Scan the material below for the string "Users", and copy every line where it shows up.
--- MATERIAL PROVIDED Enclosed Below ---
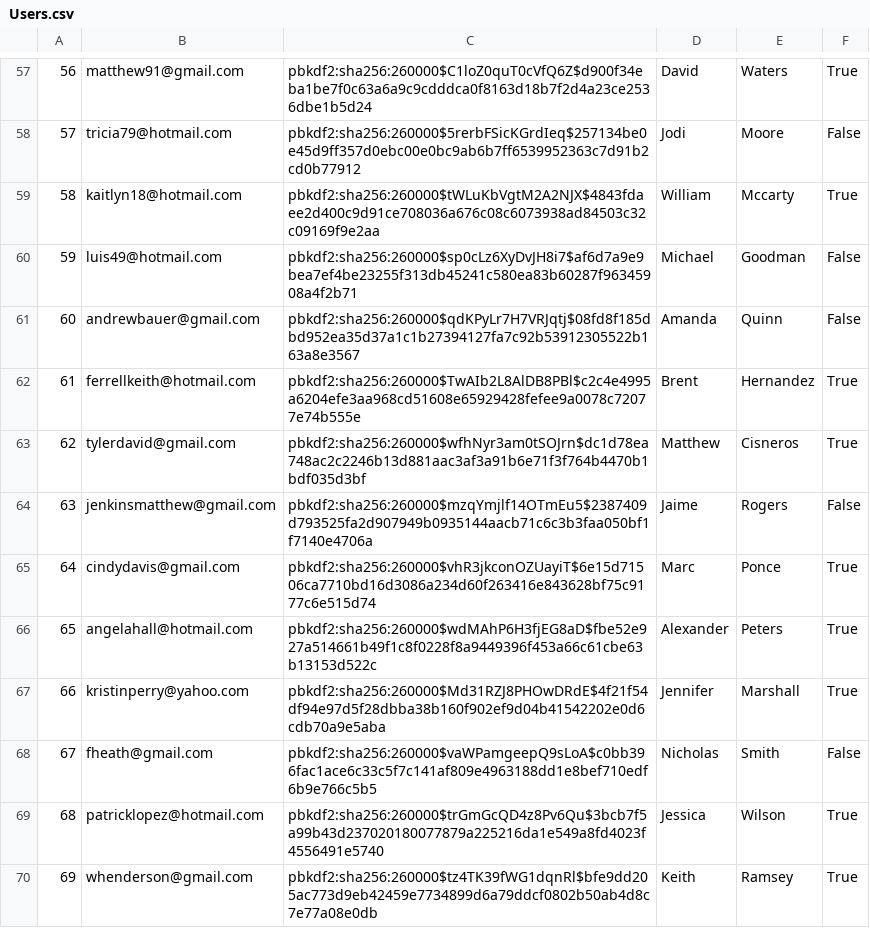
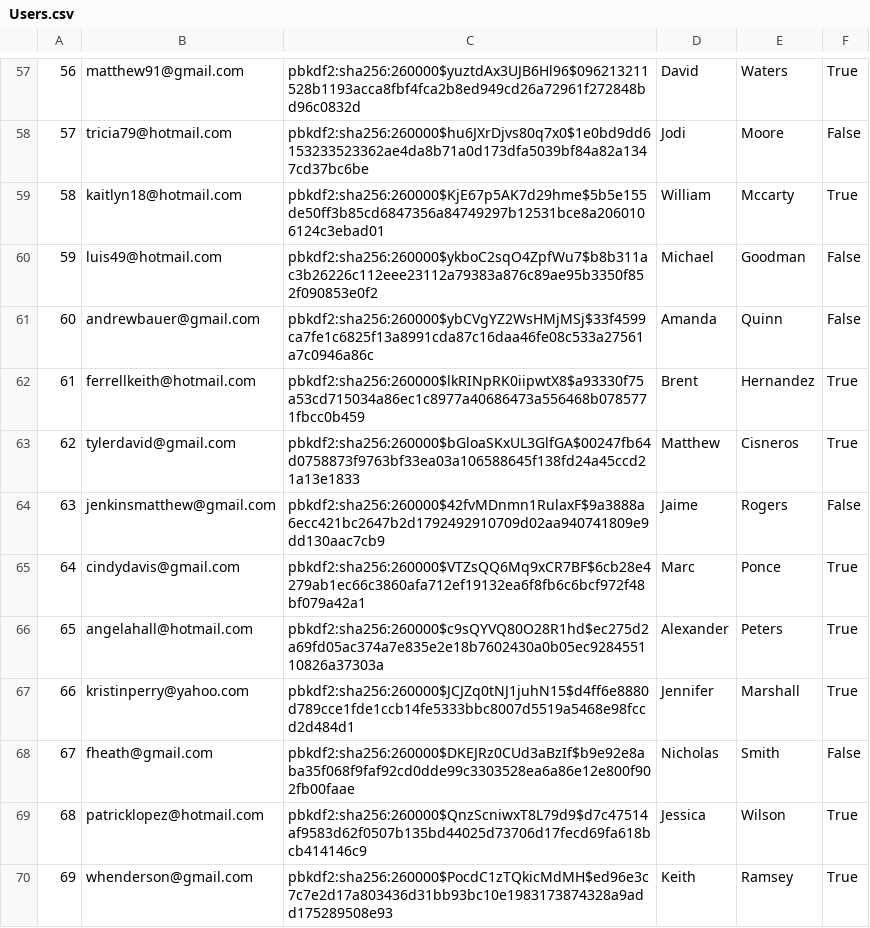
Before and after one commit to chanpark036/Mini-Amazon, a CSV file: Users.csv, drawn as a sheet; only a part is shown, gaps mark what is left out; the diff covers the shown part only.

```diff
--- a/Users.csv
+++ b/Users.csv
@@ -57,14 +57,14 @@
-"56","matthew91@gmail.com","pbkdf2:sha256:260000$C1loZ0quT0cVfQ6Z$d900f34eba1be7f0c63a6a9c9cdddca0f8163d18b7f2d4a23ce2536dbe1b5d24","David","Waters","True"
-"57","tricia79@hotmail.com","pbkdf2:sha256:260000$5rerbFSicKGrdIeq$257134be0e45d9ff357d0ebc00e0bc9ab6b7ff6539952363c7d91b2cd0b77912","Jodi","Moore","False"
-"58","kaitlyn18@hotmail.com","pbkdf2:sha256:260000$tWLuKbVgtM2A2NJX$4843fdaee2d400c9d91ce708036a676c08c6073938ad84503c32c09169f9e2aa","William","Mccarty","True"
-"59","luis49@hotmail.com","pbkdf2:sha256:260000$sp0cLz6XyDvJH8i7$af6d7a9e9bea7ef4be23255f313db45241c580ea83b60287f96345908a4f2b71","Michael","Goodman","False"
-"60","andrewbauer@gmail.com","pbkdf2:sha256:260000$qdKPyLr7H7VRJqtj$08fd8f185dbd952ea35d37a1c1b27394127fa7c92b53912305522b163a8e3567","Amanda","Quinn","False"
-"61","ferrellkeith@hotmail.com","pbkdf2:sha256:260000$TwAIb2L8AlDB8PBl$c2c4e4995a6204efe3aa968cd51608e65929428fefee9a0078c72077e74b555e","Brent","Hernandez","True"
-"62","tylerdavid@gmail.com","pbkdf2:sha256:260000$wfhNyr3am0tSOJrn$dc1d78ea748ac2c2246b13d881aac3af3a91b6e71f3f764b4470b1bdf035d3bf","Matthew","Cisneros","True"
-"63","jenkinsmatthew@gmail.com","pbkdf2:sha256:260000$mzqYmjlf14OTmEu5$2387409d793525fa2d907949b0935144aacb71c6c3b3faa050bf1f7140e4706a","Jaime","Rogers","False"
-"64","cindydavis@gmail.com","pbkdf2:sha256:260000$vhR3jkconOZUayiT$6e15d71506ca7710bd16d3086a234d60f263416e843628bf75c9177c6e515d74","Marc","Ponce","True"
-"65","angelahall@hotmail.com","pbkdf2:sha256:260000$wdMAhP6H3fjEG8aD$fbe52e927a514661b49f1c8f0228f8a9449396f453a66c61cbe63b13153d522c","Alexander","Peters","True"
-"66","kristinperry@yahoo.com","pbkdf2:sha256:260000$Md31RZJ8PHOwDRdE$4f21f54df94e97d5f28dbba38b160f902ef9d04b41542202e0d6cdb70a9e5aba","Jennifer","Marshall","True"
-"67","fheath@gmail.com","pbkdf2:sha256:260000$vaWPamgeepQ9sLoA$c0bb396fac1ace6c33c5f7c141af809e4963188dd1e8bef710edf6b9e766c5b5","Nicholas","Smith","False"
-"68","patricklopez@hotmail.com","pbkdf2:sha256:260000$trGmGcQD4z8Pv6Qu$3bcb7f5a99b43d237020180077879a225216da1e549a8fd4023f4556491e5740","Jessica","Wilson","True"
-"69","whenderson@gmail.com","pbkdf2:sha256:260000$tz4TK39fWG1dqnRl$bfe9dd205ac773d9eb42459e7734899d6a79ddcf0802b50ab4d8c7e77a08e0db","Keith","Ramsey","True"
+"56","matthew91@gmail.com","pbkdf2:sha256:260000$yuztdAx3UJB6Hl96$096213211528b1193acca8fbf4fca2b8ed949cd26a72961f272848bd96c0832d","David","Waters","True"
+"57","tricia79@hotmail.com","pbkdf2:sha256:260000$hu6JXrDjvs80q7x0$1e0bd9dd6153233523362ae4da8b71a0d173dfa5039bf84a82a1347cd37bc6be","Jodi","Moore","False"
+"58","kaitlyn18@hotmail.com","pbkdf2:sha256:260000$KjE67p5AK7d29hme$5b5e155de50ff3b85cd6847356a84749297b12531bce8a2060106124c3ebad01","William","Mccarty","True"
+"59","luis49@hotmail.com","pbkdf2:sha256:260000$ykboC2sqO4ZpfWu7$b8b311ac3b26226c112eee23112a79383a876c89ae95b3350f852f090853e0f2","Michael","Goodman","False"
+"60","andrewbauer@gmail.com","pbkdf2:sha256:260000$ybCVgYZ2WsHMjMSj$33f4599ca7fe1c6825f13a8991cda87c16daa46fe08c533a27561a7c0946a86c","Amanda","Quinn","False"
+"61","ferrellkeith@hotmail.com","pbkdf2:sha256:260000$lkRINpRK0iipwtX8$a93330f75a53cd715034a86ec1c8977a40686473a556468b0785771fbcc0b459","Brent","Hernandez","True"
+"62","tylerdavid@gmail.com","pbkdf2:sha256:260000$bGloaSKxUL3GlfGA$00247fb64d0758873f9763bf33ea03a106588645f138fd24a45ccd21a13e1833","Matthew","Cisneros","True"
+"63","jenkinsmatthew@gmail.com","pbkdf2:sha256:260000$42fvMDnmn1RulaxF$9a3888a6ecc421bc2647b2d1792492910709d02aa940741809e9dd130aac7cb9","Jaime","Rogers","False"
+"64","cindydavis@gmail.com","pbkdf2:sha256:260000$VTZsQQ6Mq9xCR7BF$6cb28e4279ab1ec66c3860afa712ef19132ea6f8fb6c6bcf972f48bf079a42a1","Marc","Ponce","True"
+"65","angelahall@hotmail.com","pbkdf2:sha256:260000$c9sQYVQ80O28R1hd$ec275d2a69fd05ac374a7e835e2e18b7602430a0b05ec928455110826a37303a","Alexander","Peters","True"
+"66","kristinperry@yahoo.com","pbkdf2:sha256:260000$JCJZq0tNJ1juhN15$d4ff6e8880d789cce1fde1ccb14fe5333bbc8007d5519a5468e98fccd2d484d1","Jennifer","Marshall","True"
+"67","fheath@gmail.com","pbkdf2:sha256:260000$DKEJRz0CUd3aBzIf$b9e92e8aba35f068f9faf92cd0dde99c3303528ea6a86e12e800f902fb00faae","Nicholas","Smith","False"
+"68","patricklopez@hotmail.com","pbkdf2:sha256:260000$QnzScniwxT8L79d9$d7c47514af9583d62f0507b135bd44025d73706d17fecd69fa618bcb414146c9","Jessica","Wilson","True"
+"69","whenderson@gmail.com","pbkdf2:sha256:260000$PocdC1zTQkicMdMH$ed96e3c7c7e2d17a803436d31bb93bc10e1983173874328a9add175289508e93","Keith","Ramsey","True"
```
Also changed, not shown: 86 edited cells elsewhere in this file, 3 other files.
--- End of Enclosed MATERIAL PROVIDED ---
• **REPLY TO THE EXERCISE**
Before and after one commit to chanpark036/Mini-Amazon, a CSV file: Users.csv, drawn as a sheet; only a part is shown, gaps mark what is left out; the diff covers the shown part only.
--- a/Users.csv
+++ b/Users.csv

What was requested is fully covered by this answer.